Unfortunately, this reluctance to alter its image has also limited the social network’s growth and progress. Facebook is not registered as and does not see itself as a media company; it argues that it is under no moral or professional obligation to behave as an arbiter of truth. However, it is also one of the largest distributors of news online. A study by the Pew Research Center even concluded that nearly half the American adult population relies on Facebook as its primary news source. Traditionally, people have trusted that the news is reliable. Facebook’s insistence on leaving its content untouched and its sources unvetted has allowed for the propagation of false information and news. This has of course proved damaging to political figures. More troublingly, though, the rapid spread of outlets like “The Denver Guardian” lessens people’s faith in traditional news organisations.

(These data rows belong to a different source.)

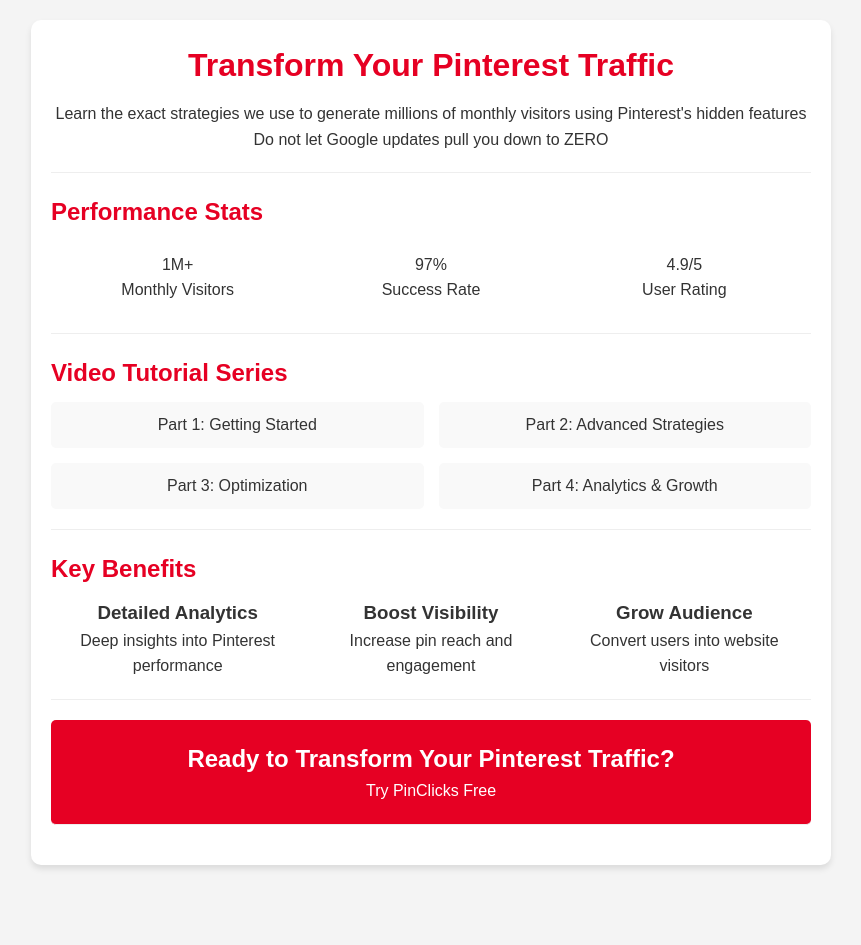
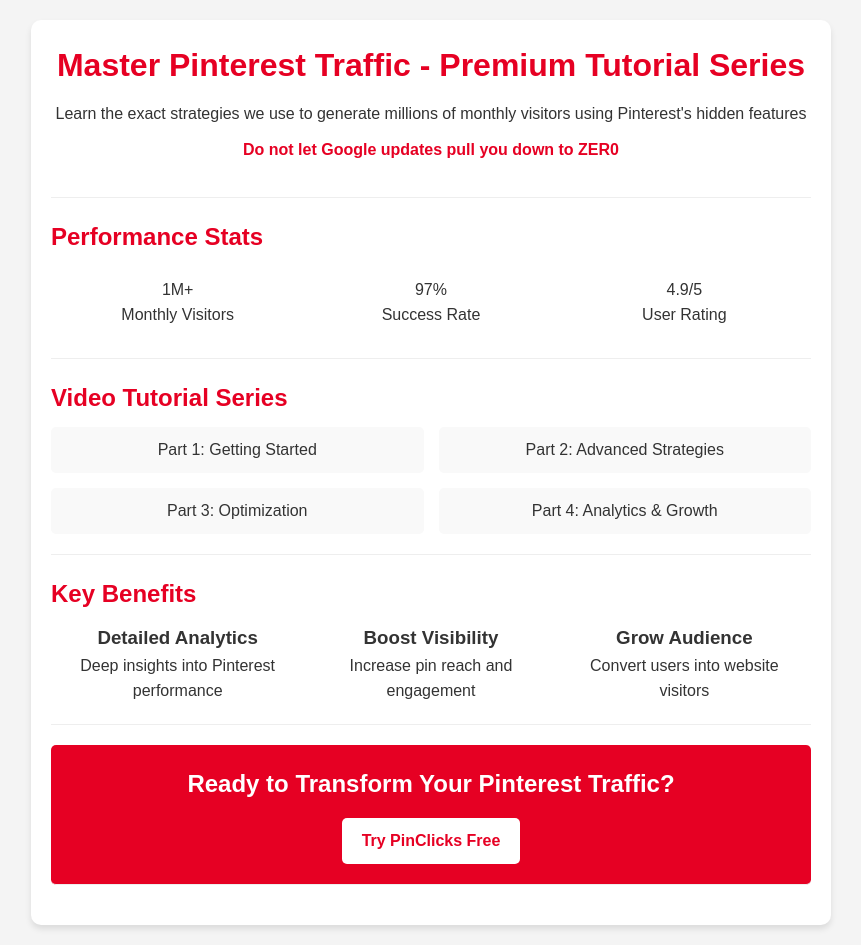
Before and after one commit to AbbieLouis/Pinterest-website, a plain HTML site: page index.html in a window 1280 px wide. Shown: the whole page, without its empty margins (209-1070 px from the left). Before the commit the page ends 885 px from the top, so only its background shows below. Drawn offline with Linux system fonts and the light colour scheme.

Commit message:
Update index.html

```diff
--- a/index.html
+++ b/index.html
@@ -3,7 +3,7 @@
 <head>
     <meta charset="UTF-8">
     <meta name="viewport" content="width=device-width, initial-scale=1.0">
-    <title>Pinterest Traffic Preview</title>
+    <title>Master Pinterest Traffic - Premium Tutorial Series</title>
     <style>
         :root {
             --primary: #e60023;
@@ -48,6 +48,17 @@
             text-align: center;
         }
 
+        .hero-subtitle {
+            color: var(--text-dark);
+            margin-bottom: 10px;
+        }
+
+        .highlight-subtitle {
+            color: var(--primary);
+            font-weight: bold;
+            margin-bottom: 15px;
+        }
+
         .stats-preview {
             display: flex;
             justify-content: space-around;
@@ -90,14 +101,25 @@
             padding: 20px;
             border-radius: 5px;
         }
+
+        .cta-button {
+            display: inline-block;
+            background-color: white;
+            color: var(--primary);
+            padding: 10px 20px;
+            text-decoration: none;
+            border-radius: 5px;
+            font-weight: bold;
+            margin-top: 15px;
+        }
     </style>
 </head>
 <body>
     <div class="preview-container">
         <div class="section hero-preview">
-            <h1 class="section-title">Transform Your Pinterest Traffic</h1>
+            <h1 class="section-title">Master Pinterest Traffic - Premium Tutorial Series</h1>
             <p class="hero-subtitle">Learn the exact strategies we use to generate millions of monthly visitors using Pinterest's hidden features</p>
-            <p class="highlight-subtitle">Do not let Google updates pull you down to ZERO</p>
+            <p class="highlight-subtitle">Do not let Google updates pull you down to ZER0</p>
         </div>
 
         <div class="section">
@@ -148,8 +170,8 @@
 
         <div class="section cta-preview">
             <h2>Ready to Transform Your Pinterest Traffic?</h2>
-            <p>Try PinClicks Free</p>
+            <a href="https://pinclicks.com/?ref=betterlouis" class="cta-button">Try PinClicks Free</a>
         </div>
     </div>
 </body>
-</html>
+    </html>
```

Facebook’s vehement advocacy of free speech is undermined, though, by recent reports that the social network is developing software to suppress posts from appearing on user newsfeeds in specific geographic areas. A claim of supporting free speech for ethical reasons begins to sound hypocritical, since the software was created to curry favor with China’s notoriouslyto gain access to its enormous market.
Maintaining a status as a carrier company frees Facebook from any legal suits a media company is subject to, such as defamation, invasion of privacy, or copyright infringement. However, if Facebook wishes to present itself as a reliable news source, some level of editorial oversight is needed. Mark Zuckerberg may claim that the staff at Facebook are not “arbiters of truth,” right now, but the rampant misinformation that has occurred this election season has made one fact clear: they need to be.